It’s been a surreal few days figuring out taxis (this deserves it’s own post), food (as does this), money and orientating myself to the sights and sounds of this new city.
The other Arabic language students here seem to fit into three categories – the young Arabic language undergrads on exchange or developing their skills and wanting careers in international relations, development or anything that pays and allows travel. The second group is non-Arab Muslims seeking religious knowledge and the third is older students in their late 20’s and thirties. These are the ones who might have quit their jobs or at a crossroads and want to do something completely different and see where it takes them. I’ve met everyone from Fulbright scholars, corporate lawyers who’ve quit their jobs, UN workers, wide-eyed college grads, spiritual seekers and Muslim converts.
I can see why Amman is attractive to travellers. It’s relatively safe and there’s a host of hipster cafes (this also deserves it’s own post) in the expat areas downtown in the aptly named Rainbow Street (maybe a play on the colourful range of travellers passing through).
It’s warm in the day and then cold at night. Everywhere is hilly and mountainous and historic with the city’s white and cream stone buildings providing panaromic views at vantage points around the city.
One of the best places for epic views is the Citadel featuring Umayyad, Abbasid and Ottoman period Islamic architecture as well as ancient ruins predating Islam including the hand of Hercules and a bird’s eye view of a nearby Roman colosseum.
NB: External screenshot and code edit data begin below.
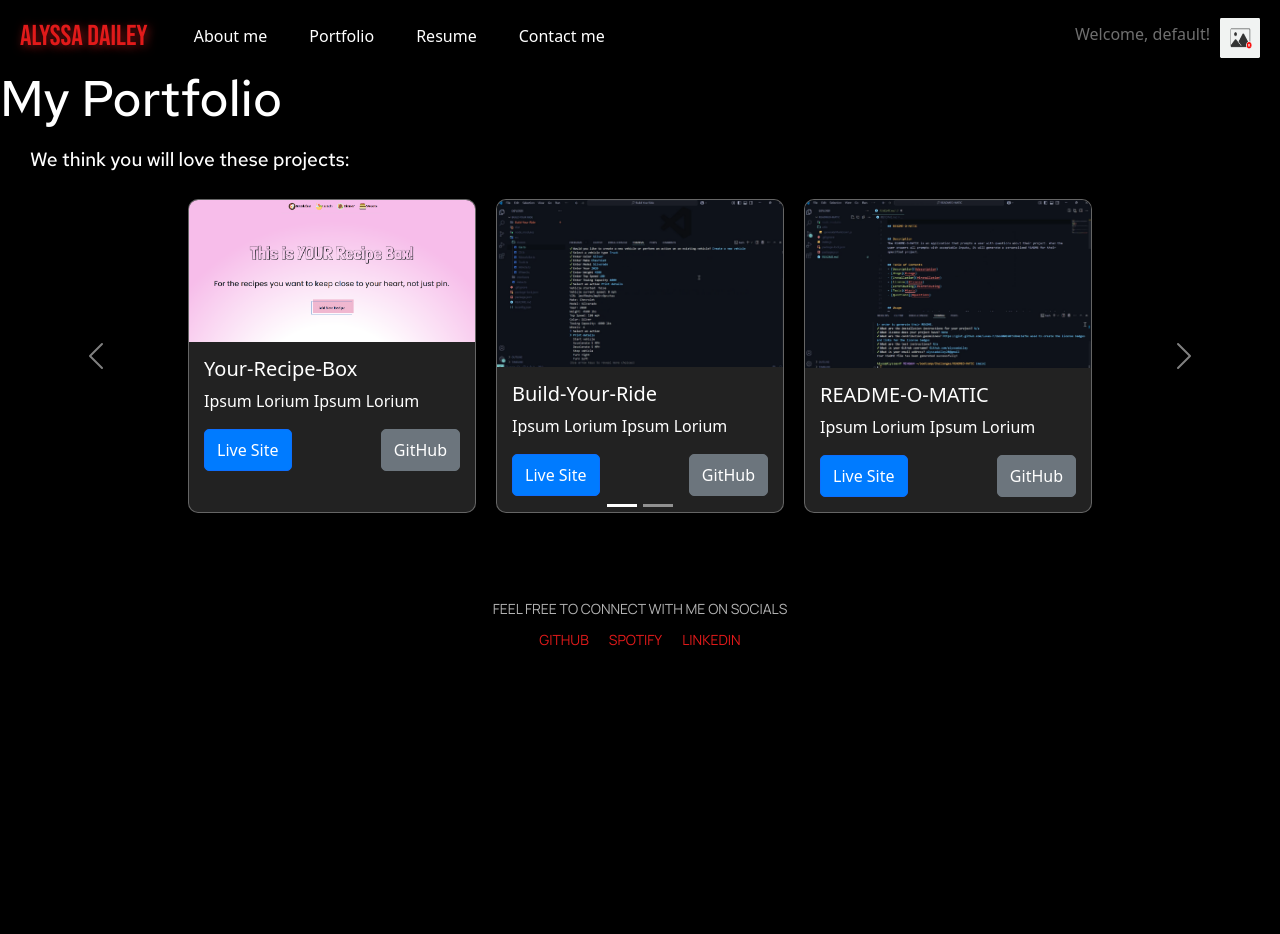
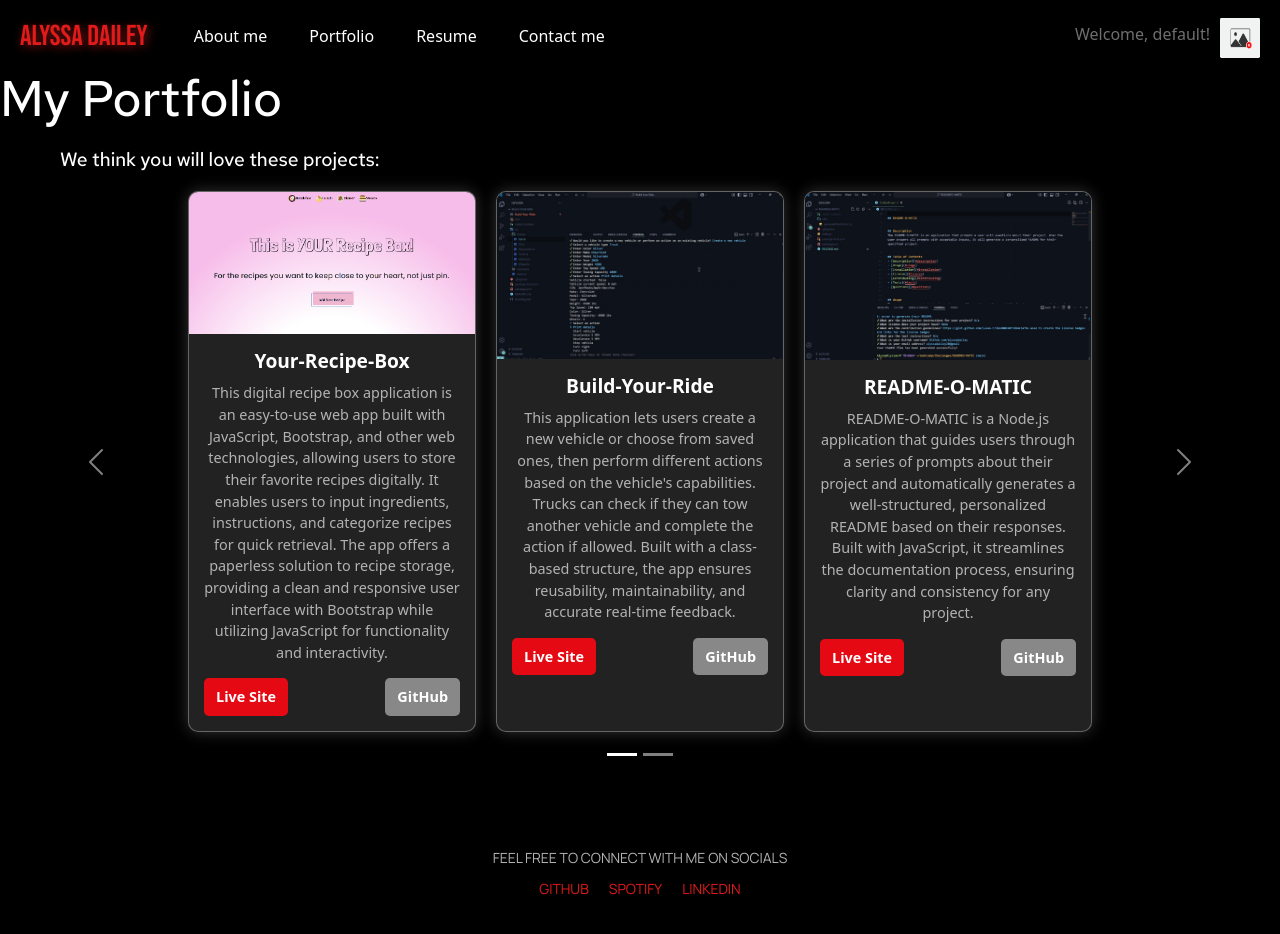
Before and after one commit to alyssadailey/Portfolio-Project, a React (Vite) app in the folder vite-project/: page /portfolio in a window 1280 px wide. Shown: the top 934 px of the page. Before the commit the page ends 800 px from the top, so only its background shows below. Built offline with nearby package versions, Linux system fonts and the light colour scheme; a web font is replaced by a local one.

Commit message:
Added styling changes to about me, contact me, portfolio pages

```diff
--- a/vite-project/src/components/Projects.jsx
+++ b/vite-project/src/components/Projects.jsx
@@ -1,4 +1,7 @@
 import React from "react";
+
+import "../components/stylesheets/Projects.css";
+
 
 // The project cards that will be displayed on the portfolio page
 const ProjectCard = ({ image, title, description, liveLink, githubLink }) => {
--- /dev/null
+++ b/vite-project/src/components/stylesheets/Projects.css
@@ -0,0 +1,93 @@
+.project-card {
+    width: 18rem;
+    background-color: #141414; /* Netflix dark background */
+    color: white;
+    border-radius: 10px;
+    overflow: hidden;
+    transition: transform 0.3s ease-in-out, box-shadow 0.3s ease-in-out;
+    cursor: pointer;
+    position: relative;
+    border-radius: 15px;
+    box-shadow: 0 0 15px rgba(255, 255, 255, 0.2);
+  }
+
+  .project-card:hover {
+    transform: scale(1.08);
+    /* box-shadow: 0px 8px 20px rgba(255, 0, 0, 0.7); */
+  }
+
+  .card-image {
+    position: relative;
+    width: 100%;
+    height: 200px;
+    overflow: hidden;
+  }
+
+  .card-image img {
+    width: 100%;
+    height: 100%;
+    object-fit: cover;
+    transition: transform 0.3s ease-in-out;
+  }
+
+  .project-card:hover .card-image img {
+    transform: scale(1.1);
+  }
+
+  .card-body {
+    padding: 15px;
+    text-align: center;
+  }
+
+  .card-title {
+    font-size: 1.2rem;
+    font-weight: bold;
+    margin-bottom: 10px;
+  }
+
+  .card-text {
+    font-size: 0.9rem;
+    color: #b3b3b3;
+    margin-bottom: 15px;
+  }
+
+  .button-group {
+    display: flex;
+    justify-content: center;
+    gap: 10px;
+  }
+
+  .btn {
+    text-decoration: none;
+    padding: 8px 12px;
+    border-radius: 5px;
+    font-size: 0.9rem;
+    font-weight: bold;
+    text-align: center;
+    display: inline-block;
+    transition: background 0.3s, transform 0.2s;
+  }
+
+  .btn-primary {
+    background-color: #e50914 !important; /* Netflix Red */
+    border: none;
+    color: white;
+}
+
+.btn-primary:hover {
+    background-color: #95060e !important; /* Darker Red */
+    border: none;
+    transform: scale(1.05);
+}
+
+.btn-secondary {
+    background-color: #888888 !important; /* Netflix Red */
+    border: none;
+    color: white;
+}
+
+.btn-secondary:hover {
+    background-color: #404040 !important; /* Darker Red */
+    border: none;
+    transform: scale(1.05);
+}
--- a/vite-project/src/pages/About.jsx
+++ b/vite-project/src/pages/About.jsx
@@ -24,10 +24,10 @@ const About = () => {
 
             <div className="about-text">
             <p className="about-me-paragraph">
-            Hi! I'm Alyssa, a passionate and driven full-stack software developer! My love for coding can certainly be credited to my Dad, who has worked in IT since I was little. Some of my earliest tech-related memories are of late-night trips to data centers with my dad while he was on call. I was always mesmerized by the hum of the machines, the glow of flashing lights, and the sheer complexity of it all. At the time, I thought I was “too cool” to follow in his footsteps, but as I grew older, I struggled to find a career path that truly excited me.
+            Hi! I'm Alyssa, a passionate and driven full-stack software developer! My love for coding can certainly be credited to my Dad, who has worked in IT since I was little. Some of my earliest tech-related memories are of late-night trips to data centers with my Dad while he was on call. I was always mesmerized by the hum of the machines, the glow of flashing lights, and the sheer complexity of it all. I used to think that following in my dad's footsteps wasn’t the right path for me, but as I grew older, I realized how much I was drawn to the world of technology.
             </p>
             <p className="about-me-paragraph">
-                For years, I searched for something that would challenge me, inspire me, and push me to grow. Nothing quite felt right—until I revisited the idea of software development. With the support of my family and friends, I decided to take the leap, and I quickly fell in love with the process of coding. There's something incredibly rewarding about breaking down a complex problem, crafting a solution, and seeing it come to life.
+                For years, I searched for something that would challenge me, inspire me, and push me to grow. Nothing quite felt right—until I revisited the idea of software development. With the support of my family and friends, I decided to take the leap, and I quickly fell in love with the process of coding. Software development has pushed me both personally and professionally, helping me to develop a stronger work ethic, problem-solving abilities, and a growth mindset. There's something incredibly rewarding about breaking down a complex problem, crafting a solution, and seeing it come to life.
             </p>
             <p className="about-me-paragraph">
                 Now, as a developer, I am constantly learning and evolving. I thrive on solving problems, embracing new challenges, and building meaningful projects that combine creativity and logic. I am hardworking, curious, and always eager to expand my skills. Whether it’s mastering new technologies, collaborating with others, or pushing the boundaries of what I can create, I’m committed to becoming the best developer I can be.
--- a/vite-project/src/pages/Contact.jsx
+++ b/vite-project/src/pages/Contact.jsx
@@ -28,8 +28,8 @@ return (
     <div>
         <Header />
         <div className="contact-container">
-            <h1>Contact Me</h1>
-            <p>Feel free to reach out by filling out the form below!</p>
+            <h1>Contact Me:</h1>
+            <p>Have an idea or project you’d like to bring to life? I’d love to help!</p>
             <form onSubmit={handleSubmit} className="contact-form">
                 {/* handles displaying the contact form */}
                 <div className="input-group">
@@ -62,7 +62,7 @@ return (
                             required
                         ></textarea>
                 </div>
-                <button type="submit" className="submit-btn">Send Message</button>
+                <button type="submit" className="submit-btn">Send your Message</button>
             </form>
         </div>
         <Footer />
--- a/vite-project/src/pages/Portfolio.jsx
+++ b/vite-project/src/pages/Portfolio.jsx
@@ -11,35 +11,35 @@ const projects = [
     {
         image: "../assets/Your-Recipe-Box-img.png",
         title: "Your-Recipe-Box",
-        description: "Ipsum Lorium Ipsum Lorium",
+        description: "This digital recipe box application is an easy-to-use web app built with JavaScript, Bootstrap, and other web technologies, allowing users to store their favorite recipes digitally. It enables users to input ingredients, instructions, and categorize recipes for quick retrieval. The app offers a paperless solution to recipe storage, providing a clean and responsive user interface with Bootstrap while utilizing JavaScript for functionality and interactivity.",
         liveLink: "https://smoenter.github.io/Project-1/",
         githubLink: "https://github.com/smoenter/Project-1"
     },
     {
         image: "../assets/Build-Your-Ride-img.png",
         title: "Build-Your-Ride",
-        description: "Ipsum Lorium Ipsum Lorium",
+        description: "This application lets users create a new vehicle or choose from saved ones, then perform different actions based on the vehicle's capabilities. Trucks can check if they can tow another vehicle and complete the action if allowed. Built with a class-based structure, the app ensures reusability, maintainability, and accurate real-time feedback.",
         liveLink: "https://app.screencastify.com/v3/watch/nIoKANrJ2Y4QXmiHWhlc",
         githubLink: "https://github.com/alyssadailey/Build-Your-Ride"
     },
     {
         image: "../assets/README-O-MATIC-img.png",
         title: "README-O-MATIC",
-        description: "Ipsum Lorium Ipsum Lorium",
+        description: "README-O-MATIC is a Node.js application that guides users through a series of prompts about their project and automatically generates a well-structured, personalized README based on their responses. Built with JavaScript, it streamlines the documentation process, ensuring clarity and consistency for any project.",
         liveLink: "https://app.screencastify.com/v3/watch/WDT5ScFNWmW05fu5hHPb",
         githubLink: " https://github.com/alyssadailey/READMEO-MATIC"
     },
     {
         image: "../assets/Talent-Tracker-img.png",
         title: "Talent-Tracker",
-        description: "Ipsum Lorium Ipsum Lorium",
+        description: "This application is built using Node.js, MySQL, and Inquirer, allowing users to manage employees, roles, and departments in their company. It uses MySQL to store and retrieve data, while Inquirer facilitates interactive prompts for adding and updating records. The app features commands to view, add, and update employees, roles, and departments, promoting easy data management and reusability through class-based structures.",
         liveLink: "",
         githubLink: "https://github.com/alyssadailey/Talent-Tracker"
     },
     {
         image: "../assets/Prework-Study-Guide-img.png",
         title: "Prework-Study-Guide",
-        description: "Ipsum Lorium Ipsum Lorium",
+        description: "This was my very first page I ever coded! An application to help bootcamp students navigate, understand and study the four essential elements of front-end web development—Git, HTML, CSS, and JavaScript. Although not the prettiest of pages, it will always hold a special place in my heart, because this is where my journey started!",
         liveLink: "file:///C:/Users/Alyss/bootcamp/prework-study-guide/index.html",
         githubLink: "https://github.com/alyssadailey/prework-study-guide"
     },
--- a/vite-project/src/pages/stylesheets/About.css
+++ b/vite-project/src/pages/stylesheets/About.css
@@ -38,9 +38,9 @@
 
 .about-me-paragraph {
     color: white;
-    font-size: 1.2rem;
+    font-size: 1.3rem;
     font-family: 'Be Vietnam Pro', sans-serif;
-    margin-top: 20px;
+    margin-top: 50px;
     max-width: 1000px;
     margin-left: 150px;
 }
@@ -50,5 +50,5 @@
 .browse-about-me-text{
     font-size: 1.2rem;
     margin-top: 20px;
-    margin-left: 30px;
+    margin-left: 50px;
 }
--- a/vite-project/src/pages/stylesheets/Contact.css
+++ b/vite-project/src/pages/stylesheets/Contact.css
@@ -47,8 +47,8 @@
   }
 
   .submit-btn {
-    background: #fff;
-    color: #000;
+    background: #e50914;
+    color: white;
     font-size: 16px;
     padding: 10px;
     border: none;
@@ -58,5 +58,6 @@
   }
 
   .submit-btn:hover {
-    background: #e11a1a;
+    /* darker red */
+    background: #8a070e;
   }
--- a/vite-project/src/pages/stylesheets/Portfolio.css
+++ b/vite-project/src/pages/stylesheets/Portfolio.css
@@ -5,7 +5,7 @@
     display: flex;
     justify-content: center;
     gap: 20px;
-    padding: 20px;
+    padding: 50px;
 }
 
   .project-grid {
@@ -45,7 +45,7 @@
   }
 
   .btn-primary {
-    background-color: #007bff;
+    background-color: #e11a1a;
     color: white;
   }
 
@@ -57,5 +57,6 @@
   .browse-my-proj-txt{
     font-size: 1.2rem;
     margin-top: 20px;
-    margin-left: 30px;
+    margin-left: 60px;
+    margin-bottom: -30px;
   }
```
Traipsing around the ruined splendour makes you feel a bit redundant and also awed at humans and their futile but valiant fight against inevitable decay. We’re just a transient speck in the scheme of things. These great civilisations, these visions of splendor, all reaching for immortality, or just wanting us to know- hey we were here! You have to admire the attempt- a rebellion against, but at the same time a testament to transience.
Later that night we roam streets lined with posters of King Abdullah and his bespectacled young son, Crown Prince Hussein who apparently went to Georgetown with one of my fellow language students.
Strangely enough twice on the first day people thought I was Arab, and started speaking to me in Arabic. Australian doesn’t cut it as an explanation for my brown-ness, but Pakistani elicits smiles, which it never does in the west so that’s a pleasant change. I get asked where my father is from, which I’m assuming is how identity is determined – patrilineal in the Middle East – where in most places a mother cannot pass on her citizenship if she marries out.
Our next stop – a day trip to Al-Ajlun castle is like stepping into a medieval novel. It’s at the border of Syria and Palestine, built by the nephew of Salahuddin, the dreamy Muslim general who captured Jerusalem from the Crusaders.
There’s a moat, a former drawbridge, turrets, tunnels, towers and shafts where poisonous arrows and vats of boiling water were dropped on enemy troops.
There’s even a barred prison area where enemy soldiers were captured. Apparently the old citadels are not totally redundant- I’m told in Syria most of them are actually being used in the conflict.
There was even some entertainment on top of the castle where you can literally see the horizon (and any invading hordes) for miles.
That’s all for now. Ma’salama!